WEST CHESTER — Pennsylvanians with disabilities and their families will soon be able to save on disability-related costs in tax-free ways, thanks to new legislation passed at the federal level, said Rep. Chrissy Houlahan and State Senate Carolyn Committee. MP said. .
The ABLE Age Adjustment Act expands eligibility for the ABLE program by raising the disability onset age limit from 26 to 46 starting in 2025. The change, led by U.S. Senator Bob Casey and endorsed by Hoolahan, puts the program in the hands of an estimated 1 million veterans, including an additional 6 million Americans.
The Pennsylvania ABLE program allows eligible individuals with an eligible disability and their family members and friends to save tax-free for disability-related expenses through a savings account while maintaining government benefits.
“On behalf of all Americans living with disabilities, I am proud to have spoken out and voted in support of the Able Age Adjustment Act. “It allows us to plan for our expenses, which not only increases our financial independence, but allows us to become self-reliant sooner,” says Houlahan. “Personally, I am proud to be able to celebrate this victory with my disabled nephew. so that it can be fed.”
“The Pennsylvania ABLE program continues to be a success story in empowering individuals with disabilities and their families to save for future expenses without jeopardizing the help and support they rely on,” said Comitta. says. “Expanding opportunities to help more Pennsylvanians, including more veterans, makes sense and is the right thing to do. I would like to thank all the people who
Pennsylvania’s ABLE program can save up to $16,000 annually (starting January 1, 2023, this cap will increase to $17,000), totaling up to $100,000 without impacting government benefits. Funding is easy to access and can be used for a wide range of disability-related expenses.
Pennsylvania ABLE account holders can choose from six different investment options and interest-bearing checking accounts. ABLE account donations and earnings can be used to save and pay for short-term or long-term disability-related expenses. Covered costs include education, housing, transportation, assistive technology, medical care, financial management, and more.

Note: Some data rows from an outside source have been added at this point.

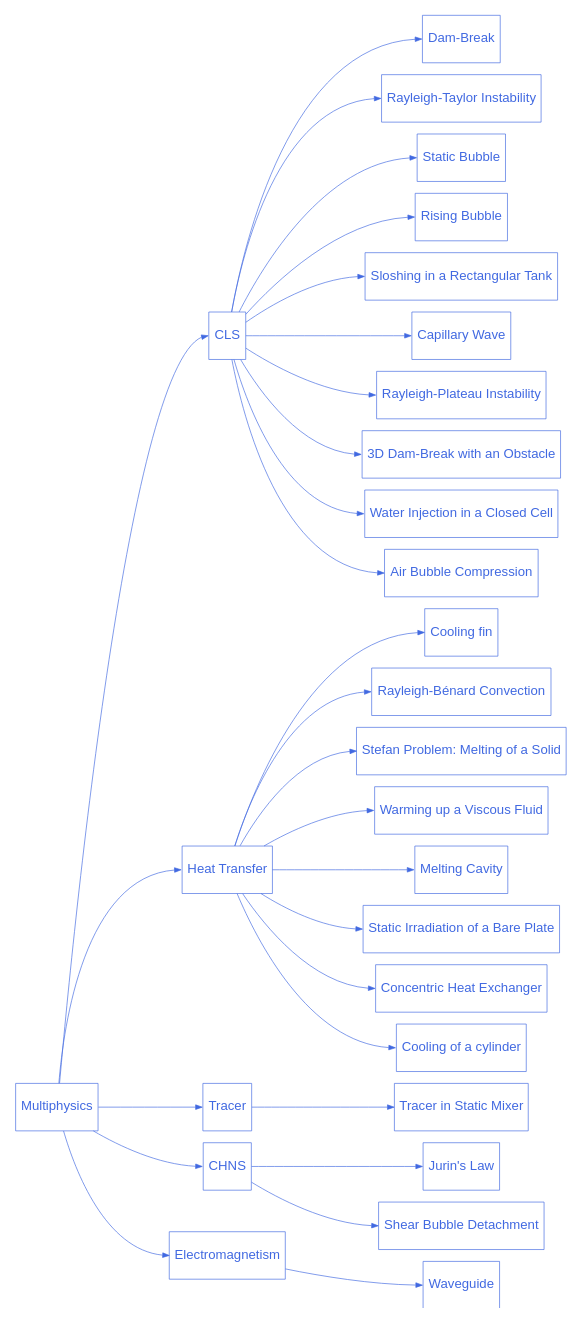
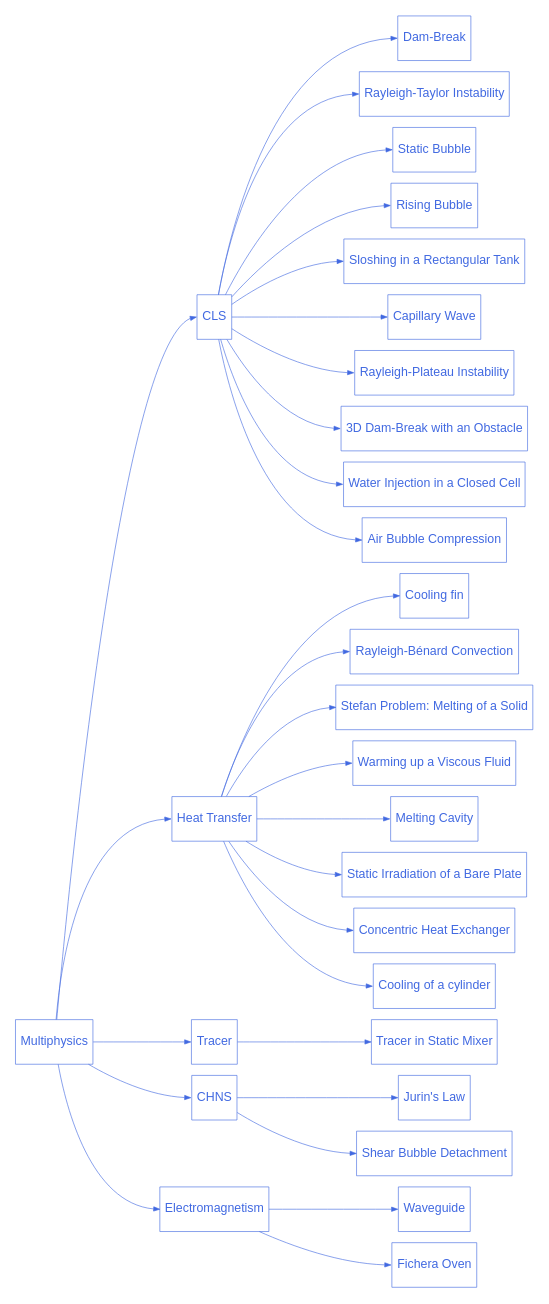
Before and after one commit to chaos-polymtl/lethe: the diagram in doc/source/examples/multiphysics/multiphysics.rst, drawn with Graphviz. The commit also changed 14 other files, not shown here.

```diff
--- a/doc/source/examples/multiphysics/multiphysics.rst
+++ b/doc/source/examples/multiphysics/multiphysics.rst
@@ -77,6 +77,7 @@
       multiphysics_5 [label="Electromagnetism", href="https://chaos-polymtl.github.io/lethe/documentation/examples/multiphysics/electromagnetism.html"];
 
       multiphysics_5_1 [label="Waveguide", href="https://chaos-polymtl.github.io/lethe/documentation/examples/multiphysics/waveguide/waveguide.html"];
+      multiphysics_5_2 [label="Fichera Oven", href="https://chaos-polymtl.github.io/lethe/documentation/examples/multiphysics/fichera-oven/fichera-oven.html"];
 
 
       multiphysics -> multiphysics_1:w;
@@ -111,4 +112,5 @@
       multiphysics_4 -> multiphysics_4_2:w;
 
       multiphysics_5 -> multiphysics_5_1:w;
+      multiphysics_5 -> multiphysics_5_2:w;
     }
```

About 6,300 Pennsylvanians have opened an ABLE account since its inception five years ago, saving more than $72 million in disability costs, according to the Pennsylvania Department of Treasury. His ABLE program in Pennsylvania is also one of the largest and fastest growing programs in the country, accounting for approximately 25% of the total assets of the 18-member National ABLE Alliance.
Eligible individuals can start saving by registering for an account at paable.gov.